- ACTIVITY:
Give every entry again, exactly.

- INPUT:
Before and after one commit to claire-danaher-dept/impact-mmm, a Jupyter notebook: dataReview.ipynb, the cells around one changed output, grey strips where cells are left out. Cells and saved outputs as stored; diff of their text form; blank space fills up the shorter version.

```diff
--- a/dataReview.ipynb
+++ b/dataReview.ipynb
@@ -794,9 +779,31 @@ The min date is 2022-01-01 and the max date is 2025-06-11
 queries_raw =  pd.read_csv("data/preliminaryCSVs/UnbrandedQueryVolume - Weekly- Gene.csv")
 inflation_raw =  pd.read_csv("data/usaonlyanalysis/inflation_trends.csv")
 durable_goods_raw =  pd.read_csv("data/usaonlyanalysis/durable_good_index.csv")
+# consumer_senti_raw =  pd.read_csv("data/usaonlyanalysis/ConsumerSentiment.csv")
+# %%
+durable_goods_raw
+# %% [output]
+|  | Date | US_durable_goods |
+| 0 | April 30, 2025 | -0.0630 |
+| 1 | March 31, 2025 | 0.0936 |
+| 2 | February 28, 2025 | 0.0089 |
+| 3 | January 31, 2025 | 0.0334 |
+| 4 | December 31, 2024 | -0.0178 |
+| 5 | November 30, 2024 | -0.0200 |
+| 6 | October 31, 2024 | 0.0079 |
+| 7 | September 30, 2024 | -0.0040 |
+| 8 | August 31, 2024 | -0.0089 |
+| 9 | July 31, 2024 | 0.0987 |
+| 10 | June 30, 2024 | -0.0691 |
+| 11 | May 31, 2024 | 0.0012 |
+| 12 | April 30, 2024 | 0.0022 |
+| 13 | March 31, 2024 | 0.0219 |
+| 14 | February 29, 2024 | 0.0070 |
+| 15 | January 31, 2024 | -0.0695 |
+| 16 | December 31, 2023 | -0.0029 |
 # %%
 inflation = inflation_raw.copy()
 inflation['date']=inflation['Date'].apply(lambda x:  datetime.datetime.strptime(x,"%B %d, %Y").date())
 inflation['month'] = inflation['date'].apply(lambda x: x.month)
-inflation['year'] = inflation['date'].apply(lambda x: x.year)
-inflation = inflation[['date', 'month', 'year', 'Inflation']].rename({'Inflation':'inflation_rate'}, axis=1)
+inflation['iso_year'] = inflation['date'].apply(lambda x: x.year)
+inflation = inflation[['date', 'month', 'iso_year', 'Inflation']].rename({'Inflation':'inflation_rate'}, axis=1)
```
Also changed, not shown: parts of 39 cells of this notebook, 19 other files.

- TASK SOLUTION:
Before and after one commit to claire-danaher-dept/impact-mmm, a Jupyter notebook: dataReview.ipynb, the cells around one changed output, grey strips where cells are left out. Cells and saved outputs as stored; diff of their text form; blank space fills up the shorter version.

```diff
--- a/dataReview.ipynb
+++ b/dataReview.ipynb
@@ -794,9 +779,31 @@ The min date is 2022-01-01 and the max date is 2025-06-11
 queries_raw =  pd.read_csv("data/preliminaryCSVs/UnbrandedQueryVolume - Weekly- Gene.csv")
 inflation_raw =  pd.read_csv("data/usaonlyanalysis/inflation_trends.csv")
 durable_goods_raw =  pd.read_csv("data/usaonlyanalysis/durable_good_index.csv")
+# consumer_senti_raw =  pd.read_csv("data/usaonlyanalysis/ConsumerSentiment.csv")
+# %%
+durable_goods_raw
+# %% [output]
+|  | Date | US_durable_goods |
+| 0 | April 30, 2025 | -0.0630 |
+| 1 | March 31, 2025 | 0.0936 |
+| 2 | February 28, 2025 | 0.0089 |
+| 3 | January 31, 2025 | 0.0334 |
+| 4 | December 31, 2024 | -0.0178 |
+| 5 | November 30, 2024 | -0.0200 |
+| 6 | October 31, 2024 | 0.0079 |
+| 7 | September 30, 2024 | -0.0040 |
+| 8 | August 31, 2024 | -0.0089 |
+| 9 | July 31, 2024 | 0.0987 |
+| 10 | June 30, 2024 | -0.0691 |
+| 11 | May 31, 2024 | 0.0012 |
+| 12 | April 30, 2024 | 0.0022 |
+| 13 | March 31, 2024 | 0.0219 |
+| 14 | February 29, 2024 | 0.0070 |
+| 15 | January 31, 2024 | -0.0695 |
+| 16 | December 31, 2023 | -0.0029 |
 # %%
 inflation = inflation_raw.copy()
 inflation['date']=inflation['Date'].apply(lambda x:  datetime.datetime.strptime(x,"%B %d, %Y").date())
 inflation['month'] = inflation['date'].apply(lambda x: x.month)
-inflation['year'] = inflation['date'].apply(lambda x: x.year)
-inflation = inflation[['date', 'month', 'year', 'Inflation']].rename({'Inflation':'inflation_rate'}, axis=1)
+inflation['iso_year'] = inflation['date'].apply(lambda x: x.year)
+inflation = inflation[['date', 'month', 'iso_year', 'Inflation']].rename({'Inflation':'inflation_rate'}, axis=1)
```
Also changed, not shown: parts of 39 cells of this notebook, 19 other files.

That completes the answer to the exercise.